THE CLINICAL SYNDROME
Ilioinguinal neuralgia is one of the most common causes of lower abdominal and pelvic pain encountered in clinical practice. Ilioinguinal neuralgia is caused by compression of the ilioinguinal nerve as it passes through the transverse abdominis muscle at the level of the anterior superior iliac spine. The most common causes of compression of the ilioinguinal nerve at this anatomic location involved injury to the nerve induced by trauma, including direct blunt trauma to the nerve, as well as damage during inguinal herniorrhaphy and pelvic surgery. Rarely, ilioinguinal neuralgia will occur spontaneously.
SIGNS AND SYMPTOMS
Ilioinguinal neuralgia presents as paresthesias, burning pain, and occasionally numbness over the lower abdomen that radiates into the scrotum or labia and occasionally into the inner upper thigh. The pain does not radiate below the knee. The pain of ilioinguinal neuralgia is made worse by extension of the lumbar spine, which puts traction on the nerve. Patients suffering from ilioinguinal neuralgia will often assume a bent-forward novice skier’s position. If the condition remains untreated, progressive motor deficit consisting of bulging of the anterior abdominal wall muscles may occur. This bulging may be confused with inguinal hernia.
The patient suffering from ilioinguinal neuralgia will often bend forward in the novice skier's position to relieve the pain.
Physical findings include sensory deficit in the inner thigh, scrotum, or labia in the distribution of the ilioinguinal nerve. Weakness of the anterior abdominal wall musculature may be present. Tinel’s sign may be elicited by tapping over the ilioinguinal nerve at the point at which it pierces the transverse abdominal muscle. As mentioned, the patient may assume a bent-forward novice skier’s position.
Pharmacologic management of ilioinguinal neuralgia is usually disappointing, and general nerve block will be required to provide pain relief. Initial treatment of ilioinguinal neuralgia should consist of treatment of ilioinguinal neuralgia should consist of treatment with simple analgesics, nonsteroidal anti-inflammatory drugs, or cyclooxygenase-2 inhibitors. Avoidance of repetitive activities thought to exacerbate the symptoms of ilioinguinal neuralgia (e.g., squatting or sitting for prolong periods) will also help ameliorate the patient’s symptoms.
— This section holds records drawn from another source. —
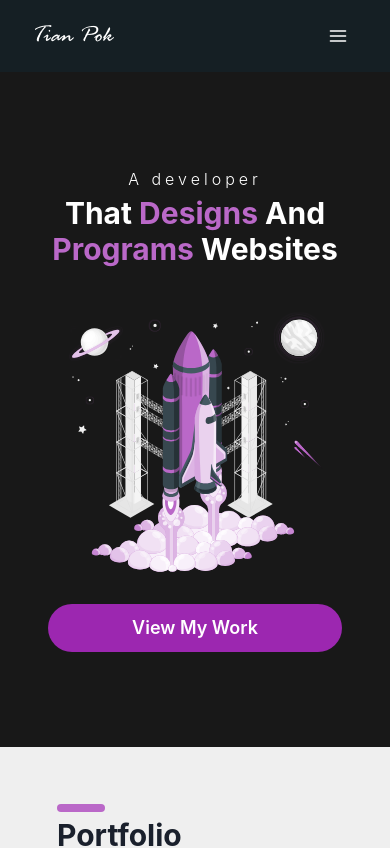
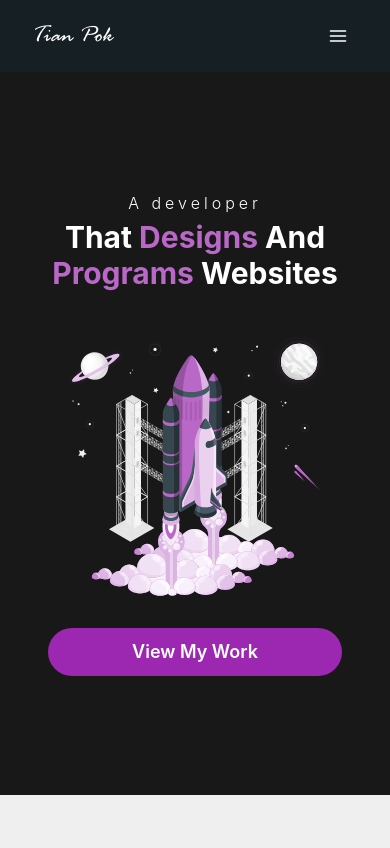
Before and after one commit to liang799/portfolio, a Next.js app: page / in a window 390 px wide. Shown: the top 848 px of the page. Built offline with nearby package versions, Linux system fonts and the light colour scheme.

Commit message:
Optimized Hero for tablets

```diff
--- a/components/Hero.js
+++ b/components/Hero.js
@@ -16,11 +16,11 @@ export default function Hero() {
     <Container bg="black.main" maxWidth="full">
       <Container
         maxWidth="container.xl"
-        py={{ base: "0em", sm: "4em", md: "4em", lg: "0em", xl: "4em" }}
+        py={{ base: "1.5em", sm: "4em", md: "0em", lg: "0em", xl: "4em" }}
         px={{base: 8, lg: 12}}
         pr={{ base: "2em", lg: "0em" }}
       >
-        <Stack minH={"80vh"} direction={{ base: "column", lg: "row" }}>
+        <Stack minH={{base: "80vh",  md: "75vh", lg: "80vh"}} direction={{ base: "column", lg: "row" }}>
           <Flex
             flex={1}
             align={"center"}
```
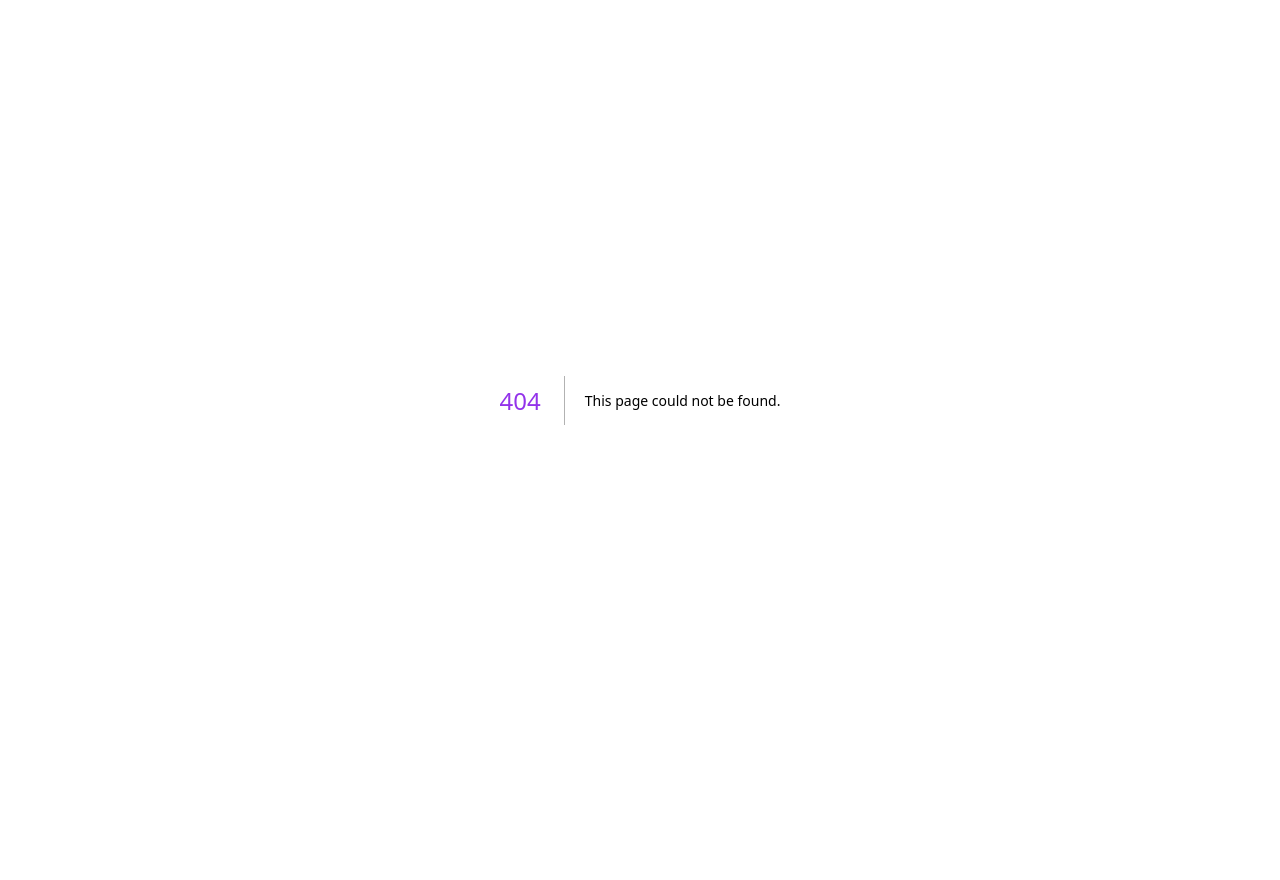
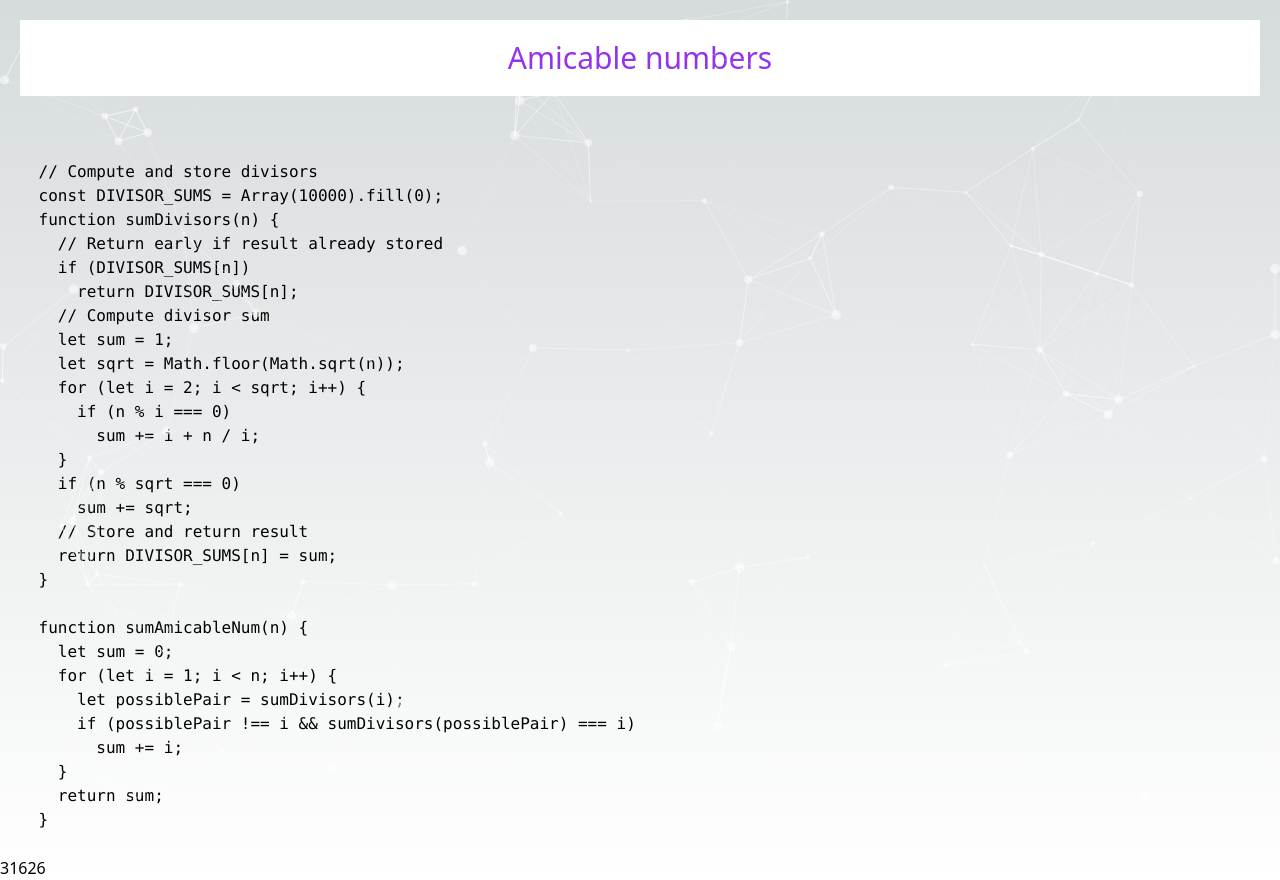
Before and after one commit to ragulpalanisamy/fcc_projects_euler, a Next.js app: page /Pro-1/Amicable_numbers in a window 1280 px wide. Before the commit this address had no page. Before the commit the page ends 800 px from the top, so only its background shows below. Built offline with nearby package versions, Linux system fonts and the light colour scheme.

Commit message:
feat: :sparkles: Added the amicable numbers

```diff
--- a/src/app/page.js
+++ b/src/app/page.js
@@ -92,6 +92,10 @@ export default function Home() {
         <Link href="../Pro-1/Factorial_digit">
         Factorial digit
         </Link>
+        <br></br>
+        <Link href="../Pro-1/Amicable_numbers">
+        Amicable numbers
+        </Link>
         </div>
 
       </>
--- /dev/null
+++ b/src/pages/Pro-1/Amicable_numbers.tsx
@@ -0,0 +1,81 @@
+import React from 'react'
+import DesignTypeScript from '../../components/DesignTypeScript';
+import "../../app/globals.css"
+
+export default function Amicable_numbers() {
+    const codesnippet = `
+    // Compute and store divisors
+    const DIVISOR_SUMS = Array(10000).fill(0);
+    function sumDivisors(n) {
+      // Return early if result already stored
+      if (DIVISOR_SUMS[n])
+        return DIVISOR_SUMS[n];
+      // Compute divisor sum
+      let sum = 1;
+      let sqrt = Math.floor(Math.sqrt(n));
+      for (let i = 2; i < sqrt; i++) {
+        if (n % i === 0)
+          sum += i + n / i;
+      }
+      if (n % sqrt === 0)
+        sum += sqrt;
+      // Store and return result
+      return DIVISOR_SUMS[n] = sum;
+    }
+
+    function sumAmicableNum(n) {
+      let sum = 0;
+      for (let i = 1; i < n; i++) {
+        let possiblePair = sumDivisors(i);
+        if (possiblePair !== i && sumDivisors(possiblePair) === i)
+          sum += i;
+      }
+      return sum;
+    }
+    `;
+
+    // Compute and store divisors
+    const DIVISOR_SUMS = Array(10000).fill(0);
+    function sumDivisors(n) {
+        // Return early if result already stored
+        if (DIVISOR_SUMS[n])
+            return DIVISOR_SUMS[n];
+        // Compute divisor sum
+        let sum = 1;
+        let sqrt = Math.floor(Math.sqrt(n));
+        for (let i = 2; i < sqrt; i++) {
+            if (n % i === 0)
+                sum += i + n / i;
+        }
+        if (n % sqrt === 0)
+            sum += sqrt;
+        // Store and return result
+        return DIVISOR_SUMS[n] = sum;
+    }
+
+    function sumAmicableNum(n) {
+        let sum = 0;
+        for (let i = 1; i < n; i++) {
+            let possiblePair = sumDivisors(i);
+            if (possiblePair !== i && sumDivisors(possiblePair) === i)
+                sum += i;
+        }
+        return sum;
+    }
+    return (
+        <div>
+            <DesignTypeScript />
+            <h1>
+                Amicable numbers
+            </h1>
+            <pre>
+                <code>
+                    {codesnippet}
+                </code>
+            </pre>
+            <p>
+                {sumAmicableNum(10000)}
+            </p>
+        </div>
+    )
+}
```
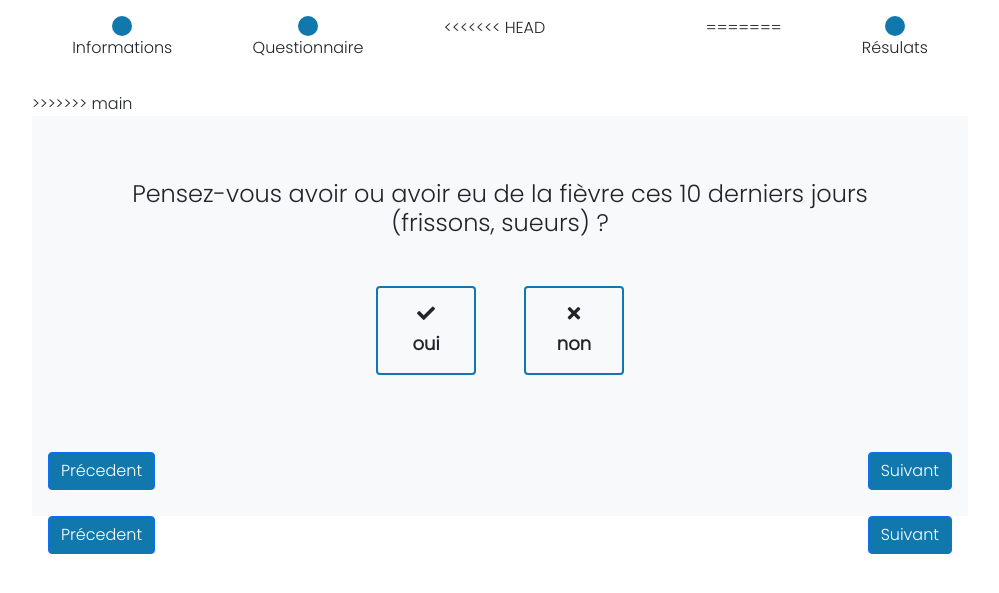
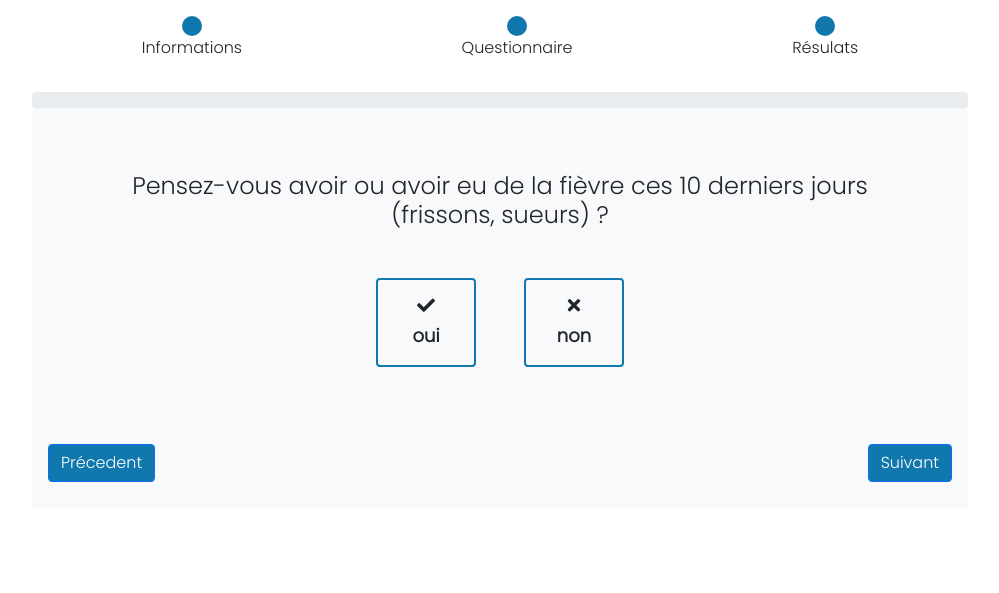
Before and after one commit to lahlaliwassim2/Test-COVID-19, a PHP site: page /questions.php in a window 1280 px wide. Shown: the part 66-659 px from the top of the page, without its empty margins (140-1139 px from the left). Run offline with PHP 8.4, Linux system fonts and the light colour scheme; some libraries are stand-ins or nearby versions.

Commit message:
regler progress bars

```diff
--- a/questions.php
+++ b/questions.php
@@ -15,20 +15,18 @@
                 <span class=" circle rounded-circle"></span>
                 <p>Questionnaire</p>
             </div>
-<<<<<<< HEAD
-            <div class="progress">
-                    <div class="progress-bar btn-primary">
-                        <span class="nbr-Q"></span>
-                    </div>
-                </div>
-=======
             <div class="Res d-flex flex-column align-items-center">
                 <span class=" circle rounded-circle"></span>
                 <p>Résulats</p>
             </div>
         </div>
->>>>>>> main
 
+
+            <div class="progress">
+                    <div class="progress-bar btn-primary">
+                        <span class="nbr-Q"></span>
+                    </div>
+            </div>
             <div class="Questions pt-5 bg-light">
                 <div id="carouselExampleControls" class="carousel slide h-75" data-bs-interval="false">
                     <div class="carousel-inner">
@@ -474,16 +472,6 @@
                 </div>
 
             </div>
-            <div class="button d-flex justify-content-between px-3 pb-3">
-                <button class="btn-prv btn btn-primary" type="button" data-bs-target="#carouselExampleControls"
-                    data-bs-slide="prev">
-                    Précedent
-                </button>
-                <button class="btn-next btn btn-primary" type="button" data-bs-target="#carouselExampleControls"
-                    data-bs-slide="next">
-                    Suivant
-                </button>
-            </div>
         </div>
         </div>
     </main>
```
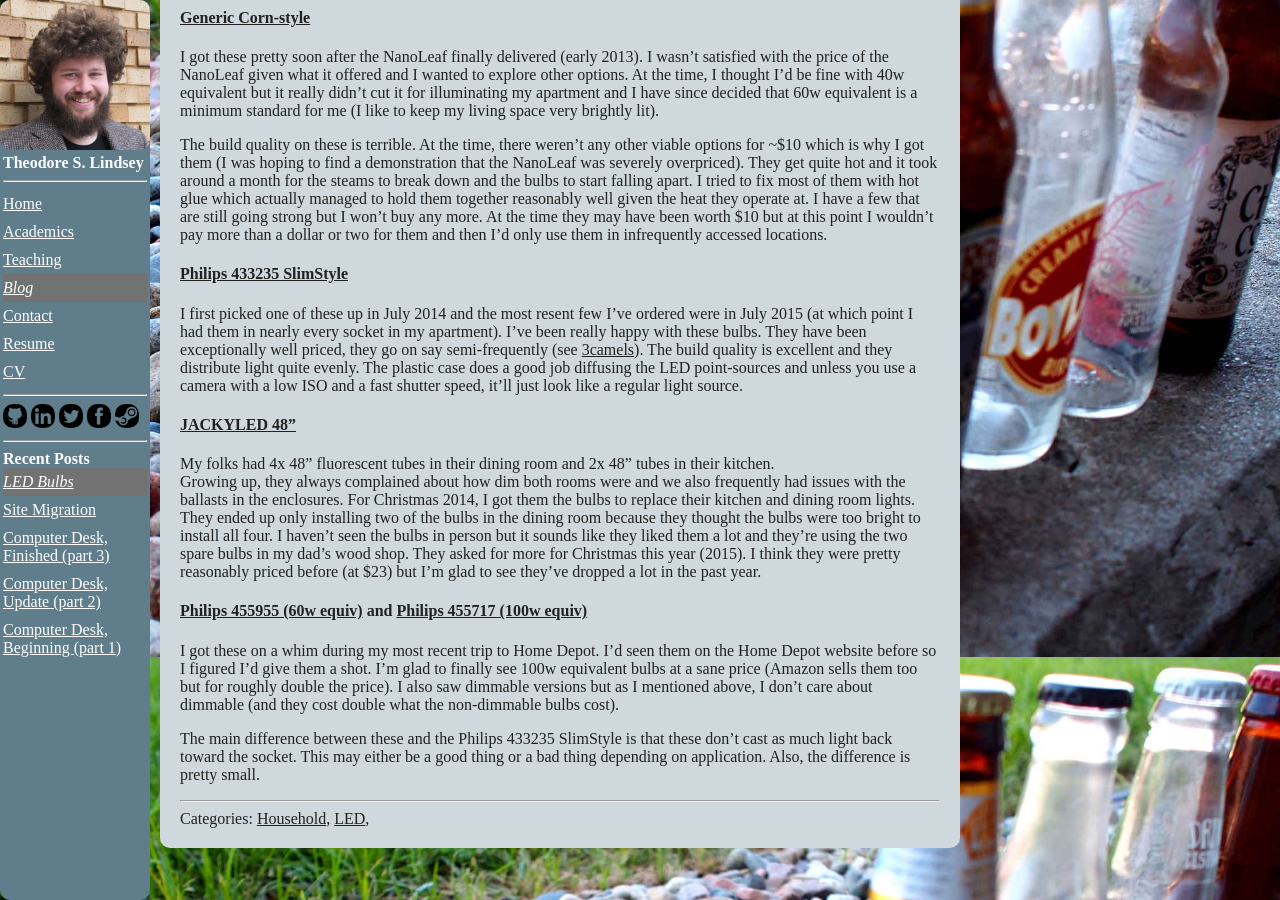
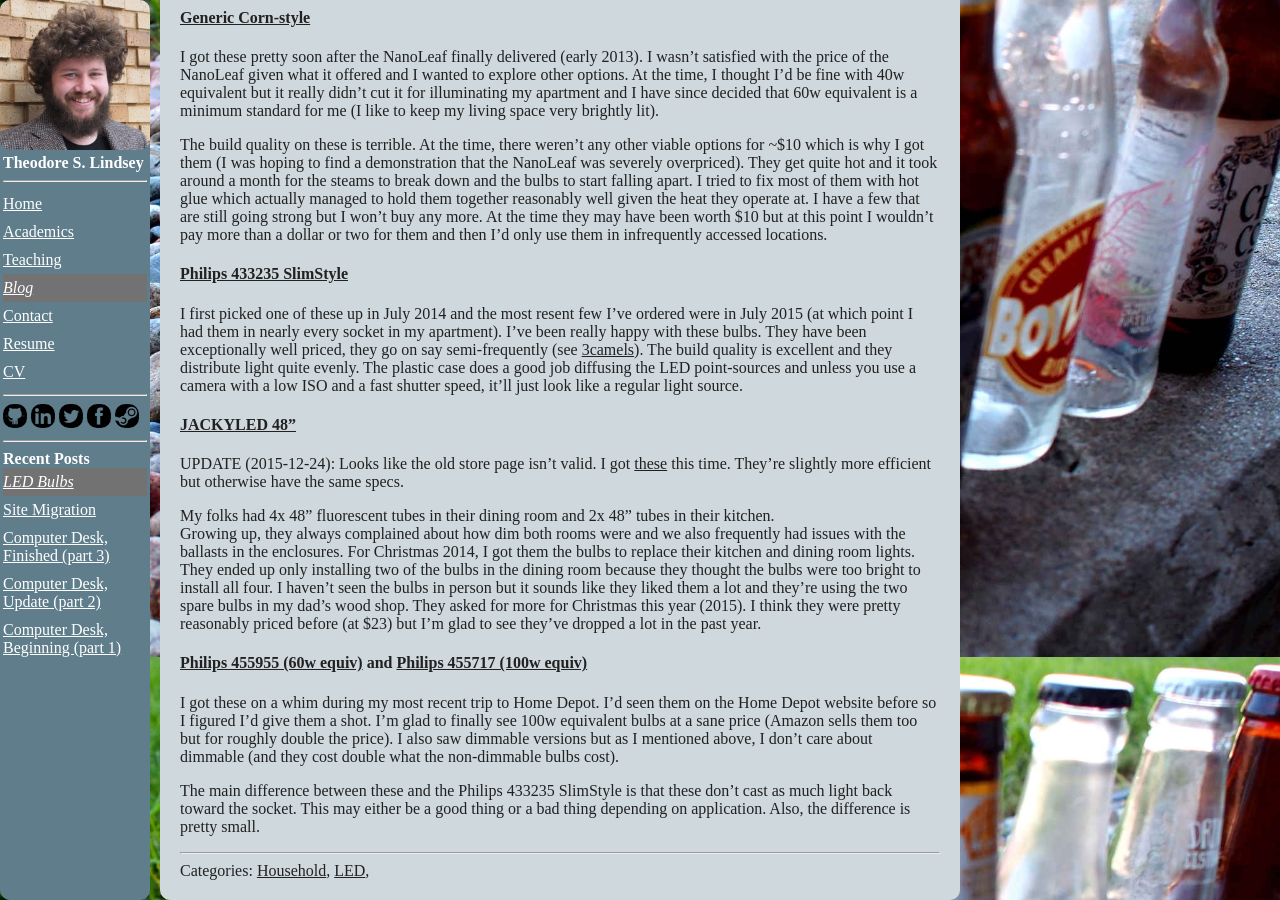
Before and after one commit to RagingRoosevelt/RagingRoosevelt.github.io, a Jekyll site: the page built from _posts/2015-12-05-LED_Bulbs.md, in a window 1280 px wide and 900 px high, scrolled down 1143 px. Built offline with Jekyll 4.4.1, drawn with Linux system fonts in a browser that asks for light colours.

Commit message:
updated led page

```diff
--- a/_posts/2015-12-05-LED_Bulbs.md
+++ b/_posts/2015-12-05-LED_Bulbs.md
@@ -97,6 +97,10 @@ LED point-sources and unless you use a camera with a low ISO and a fast shutter
 look like a regular light source.
 
 #### [JACKYLED 48"][JAKY48]{:target="_blank"}
+UPDATE (2015-12-24): Looks like the old store page isn't valid.  I got
+[these](http://amzn.com/B01587Z3GA) this time.  They're slightly more efficient but otherwise have
+the same specs.
+
 My folks had 4x 48" fluorescent tubes in their dining room and 2x 48" tubes in their kitchen.
 Growing up, they always complained about how dim both rooms were and we also frequently had issues
 with the ballasts in the enclosures.  For Christmas 2014, I got them the bulbs to replace their
```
If the patient fails to respond to these conservative measures, a next reasonable step is ilioinguinal nerve block with local anesthetic and steroid.
Ilioinguinal nerve block is performed by placing the patient in the supine position with a pillow under the knees, if lying with the legs extended increases the patient’s pain due to traction on the nerve.
Because of overlapping innervation of the ilioinguinal and iliohypogastric nerve, it is not unusual to block branches of each nerve when performing ilioinguinal nerve block. The clinician should be aware that due to the anatomy of the ilioinguinal nerve, damage to or entrapment of the nerve anywhere along its course can produce a similar clinical syndrome.
Correct needle placement for ilioinguinal nerve block.
For patients who do not rapidly respond to ilioinguinal nerve block, consideration should be given to epidural steroid injection of the T12-L1 segments. If a patient presents with pain suggestive of ilioinguinal nerve blocks, a diagnosis of lesions more proximal in the lumbar plexus or an L1 radiculopathy should be considered. Such patients will often respond to epidural steroid blocks.